Both children and adults with autism frequently have psychiatric illnesses. There was little information on gender differences in early adult hospitalization and mental diseases. For a study, researchers sought to investigate sex disparities in hospitalizations and psychiatric diagnoses among young individuals with autism vs. those without autism.

In the population-based cohort research, the people born between 1985 and 1997 were evaluated. Between 2001 and 2013, a total of 1,335,753 people, including 20,841 autistic people (7,129 [34.2%] female people), were monitored from the age of 16 to 24. Between June 2021 and August 2022, an analysis was done. According to the International Classification of Diseases, autism is classified as having at least one clinical diagnosis of the condition. A birth year-standardized risk difference was utilized to compare autistic female and male persons directly. The cumulative incidence of 11 psychiatric disorders up to age 25 was calculated. Using Cox regression, hazard ratios (HRs) with 95% CI for each sex were obtained. To evaluate mental hospitalization, analyses for inpatient diagnosis were conducted once again.

About 650,314 (46.7%) of the 1,335,753 participants in the research had a female birth gender assigned to them. With a mean (SD) age of 16.1 (5.1) years (17.0 [4.8] years for females and 15.7 [5.2] years for males) for the first documented autism diagnosis, 20,841 persons (1.6%; 7,129 [34.2%] female) were clinically diagnosed with autism. Autistic women were more likely to have psychiatric diagnoses and be hospitalized for the majority of diseases. A minimum of 1 psychiatric diagnosis had been made in 77 out of 100 autistic females and 62 out of 100 autistic males by age 25. For any mental condition (−0.18; 95% CI, −0.26 to −0.10) and more particularly for anxiety, depressive, and sleep disorders, statistically significant standardized risk differences between autistic male and female people were found. Comparing autistic and non-autistic people, risk differences were more pronounced. Autistic male and female persons had higher odds of developing all psychiatric disorders compared to nonautistic same-sex individuals.
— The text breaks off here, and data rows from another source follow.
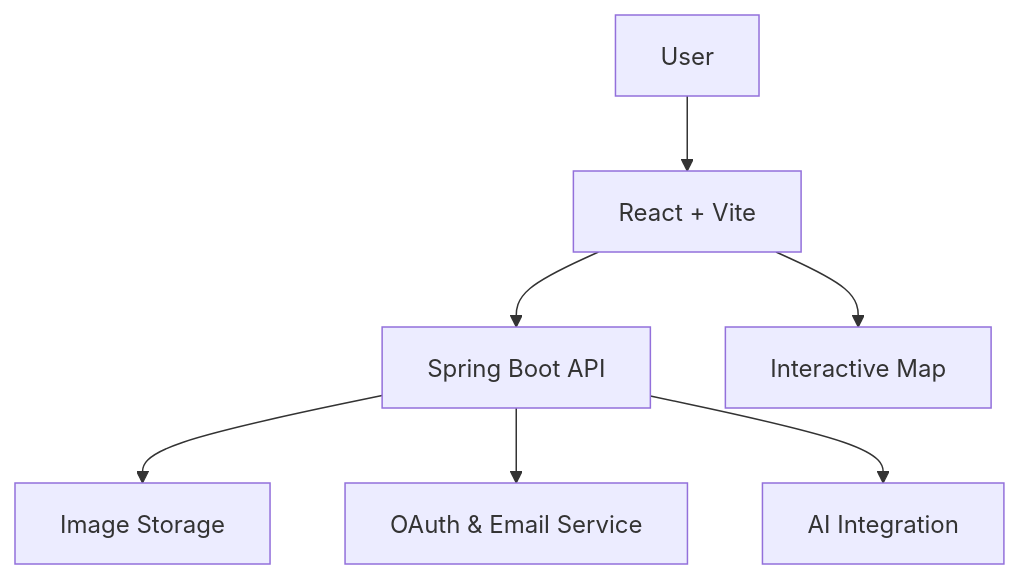
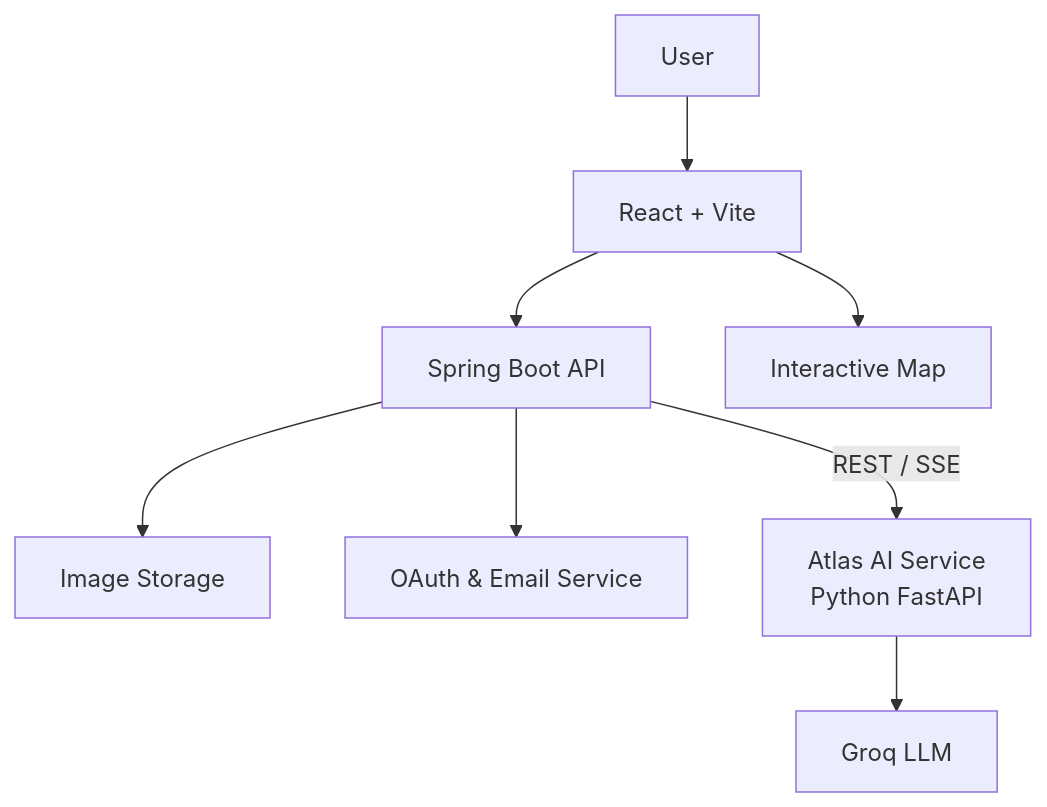
One commit to browny26/atlas-frontend changed the diagram in README.md. Above: the diagram before and after it, drawn with Mermaid. The commit also changed other lines of this file and 12 other files, not shown here.

````diff
--- a/README.md
+++ b/README.md
@@ -181,9 +201,10 @@
 ```mermaid
 graph TD;
   User --> Frontend[React + Vite];
   Frontend --> Backend[Spring Boot API];
   Backend --> Supabase[Image Storage];
   Backend --> Google[OAuth & Email Service];
   Frontend --> GoogleMaps[Interactive Map];
-  Backend --> Groq[AI Integration];
+  Backend -->|REST / SSE| AI[Atlas AI Service<br/>Python FastAPI];
+  AI --> LLM[Groq LLM];
 ```
````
When compared to autistic male persons (HR range [95% CI], 2.98 [2.75-3.23]-18.52 [17.07-20.08]), autistic female individuals (HR range [95% CI], 3.17 [2.50-4.04.]-20.78 [18.48-23.37]) had statistically substantially higher rates of any mental hospitalization (32 of 100) compared with autistic male individuals (19 of 100). However, compared to non-autistic female and male individuals, autistic female and male individuals had a higher relative risk for psychiatric hospitalization across all disorders (female individuals: HR range [95% CI], 5.55 [4.63-6.66]-26.30 [21.50-32.16]; male individuals: HR range [95% CI], 3.79 [3.22-4.45]-29.36 [24.04-35.87]).

The results underlined the need for comprehensive mental health treatment for young people with autism. Female autistic patients needed more clinical monitoring and assistance since they had greater mental issues at all levels of care.